**Activity:** For each line in the data that includes "Verify", make a copy.

++++ Provided entries

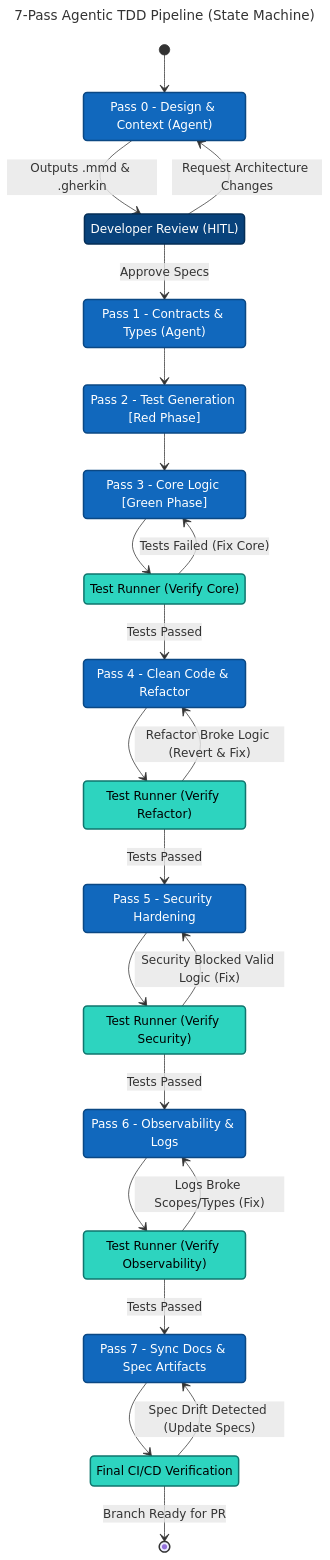
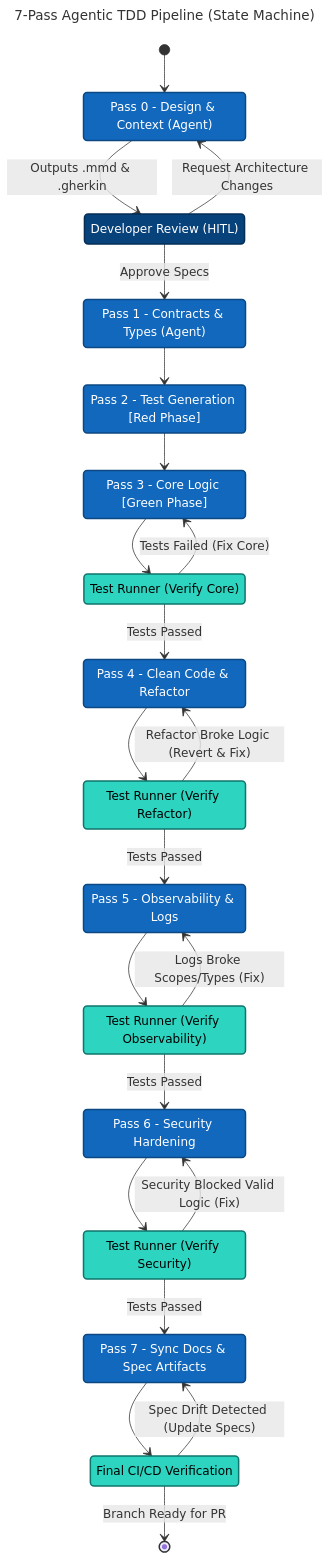
The sixth of 16 diagrams in docs/architecture-manifesto.md (Nistapp/agentic-tdd), drawn with Mermaid before and after one commit. The commit also changed other lines of this file and 6 other files, not shown here.

First line of the commit message:
docs: update pipeline docs for Observability→Security pass order

```diff
--- a/docs/architecture-manifesto.md
+++ b/docs/architecture-manifesto.md
@@ -365,26 +365,26 @@
     Gate_4 --> Pass_4 : Refactor Broke Logic (Revert & Fix)
     Gate_4 --> Pass_5 : Tests Passed
     
-    %% --- PHASE 5: Security ---
-    Pass_5 : Pass 5 - Security Hardening
+    %% --- PHASE 5: Observability ---
+    Pass_5 : Pass 5 - Observability & Logs
     class Pass_5 agent
     
-    Gate_5 : Test Runner (Verify Security)
+    Gate_5 : Test Runner (Verify Observability)
     class Gate_5 testGate
     
     Pass_5 --> Gate_5
-    Gate_5 --> Pass_5 : Security Blocked Valid Logic (Fix)
+    Gate_5 --> Pass_5 : Logs Broke Scopes/Types (Fix)
     Gate_5 --> Pass_6 : Tests Passed
     
-    %% --- PHASE 6: Observability ---
-    Pass_6 : Pass 6 - Observability & Logs
+    %% --- PHASE 6: Security ---
+    Pass_6 : Pass 6 - Security Hardening
     class Pass_6 agent
     
-    Gate_6 : Test Runner (Verify Observability)
+    Gate_6 : Test Runner (Verify Security)
     class Gate_6 testGate
     
     Pass_6 --> Gate_6
-    Gate_6 --> Pass_6 : Logs Broke Scopes/Types (Fix)
+    Gate_6 --> Pass_6 : Security Blocked Valid Logic (Fix)
     Gate_6 --> Pass_7 : Tests Passed
     
     %% --- PHASE 7: Documentation & Spec Sync ---
```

++++++++

**Solution to this problem:**
-    Gate_5 : Test Runner (Verify Security)
+    Gate_5 : Test Runner (Verify Observability)
-    Gate_6 : Test Runner (Verify Observability)
+    Gate_6 : Test Runner (Verify Security)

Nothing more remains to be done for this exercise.